“This is a special time for our people as we begin our work as stewards of the falls,” said Cheryle A. Kennedy, Chairwoman of the CTGR. “We are excited to begin the healing process for this land as well as take the first steps towards real progress in bringing our vision for this site to life.”

The Tribe shared its Vision for the site in March 2021. That vision is focused on healing the land through extensive ecological restoration, celebrating the site’s tribal connection, and bringing the public back to tumwata/Willamette Falls.  The site’s restoration efforts will focus on the natural basalt landscape and water channels underneath defunct industrial buildings, re-establishing native plantings and restoring riparian habitat for native fish, birds and other wildlife.

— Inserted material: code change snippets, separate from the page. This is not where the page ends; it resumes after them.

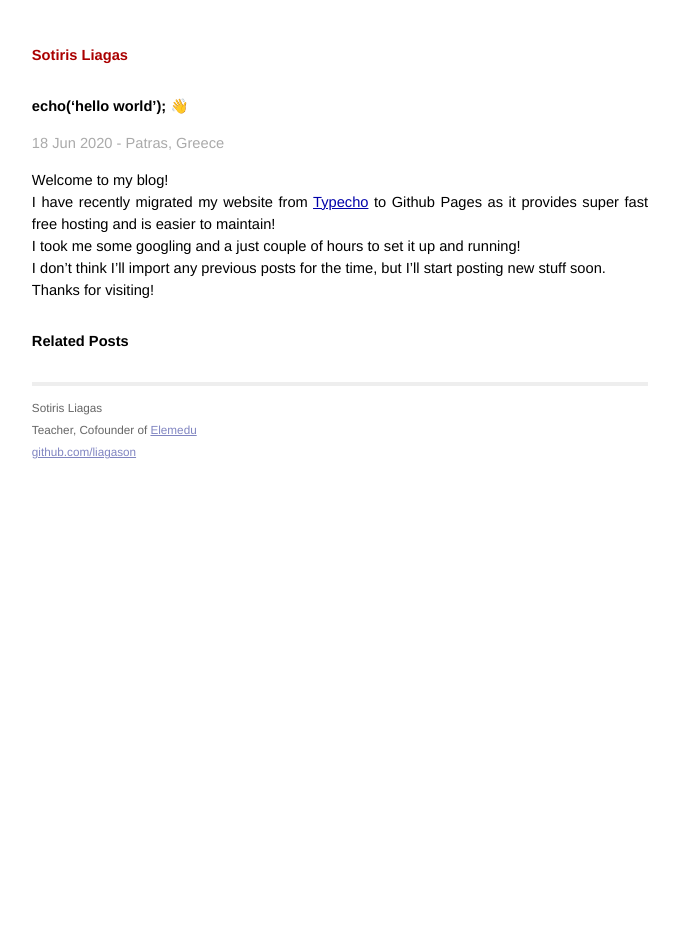
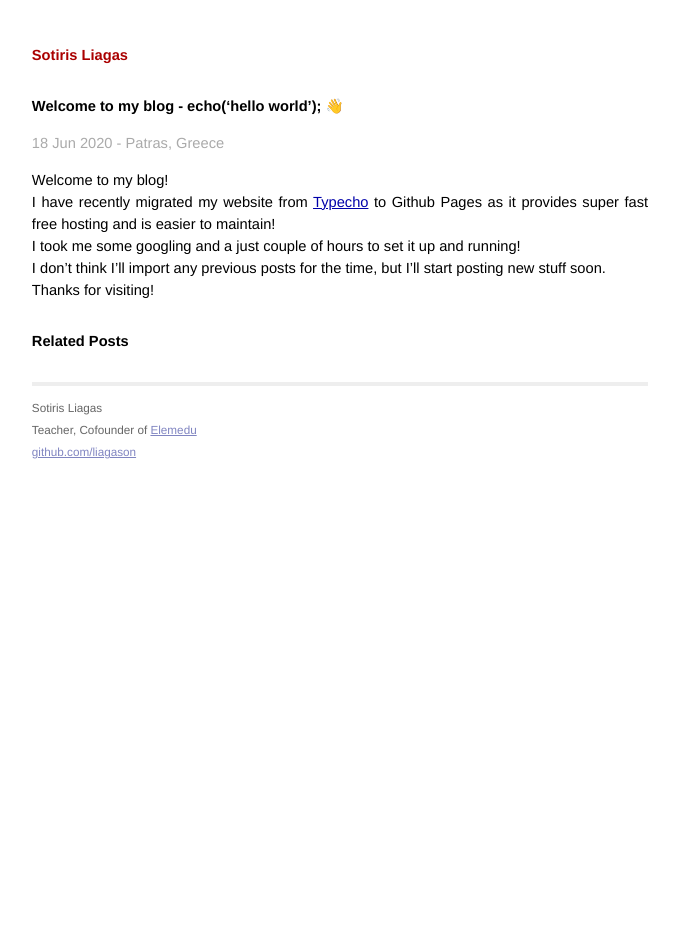
Before and after one commit to liagason/A-Jekyll-Blog, a Jekyll site: the page built from _posts/2020-06-18-hello-world.md, in a window 1280 px wide. Shown: the whole page, without its empty margins (300-979 px from the left). Built offline with Jekyll 4.4.1, drawn with Linux system fonts in a browser that asks for light colours.

Commit message:
Update 2020-06-18-hello-world.md

```diff
--- a/_posts/2020-06-18-hello-world.md
+++ b/_posts/2020-06-18-hello-world.md
@@ -1,6 +1,6 @@
 ---
 layout: post
-title: echo('hello world'); 👋
+title: Welcome to my blog - echo('hello world'); 👋
 ---
 
 {{ page.title }}
```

“Getting to see actual demolition begin on-site was so exciting, after ten long years of discussion since the paper mill closed. We’ve been working hard towards this goal since acquiring the property and are proud to see the tangible impact begin,” said Chris Mercier, Vice Chair of the CTGR. “This is a major step forward for the project and to reintroducing the general public to this special place.”

In addition to the restoration work, the Tribe envisions a mixed-use development at the northern end of the site. Any potential development would visually and physically connect to the restored landscape and could include office space, hospitality, institutional or educational spaces, as well as tribal spaces, public gathering spots, restaurants, retail, and public access to tumwata/Willamette Falls.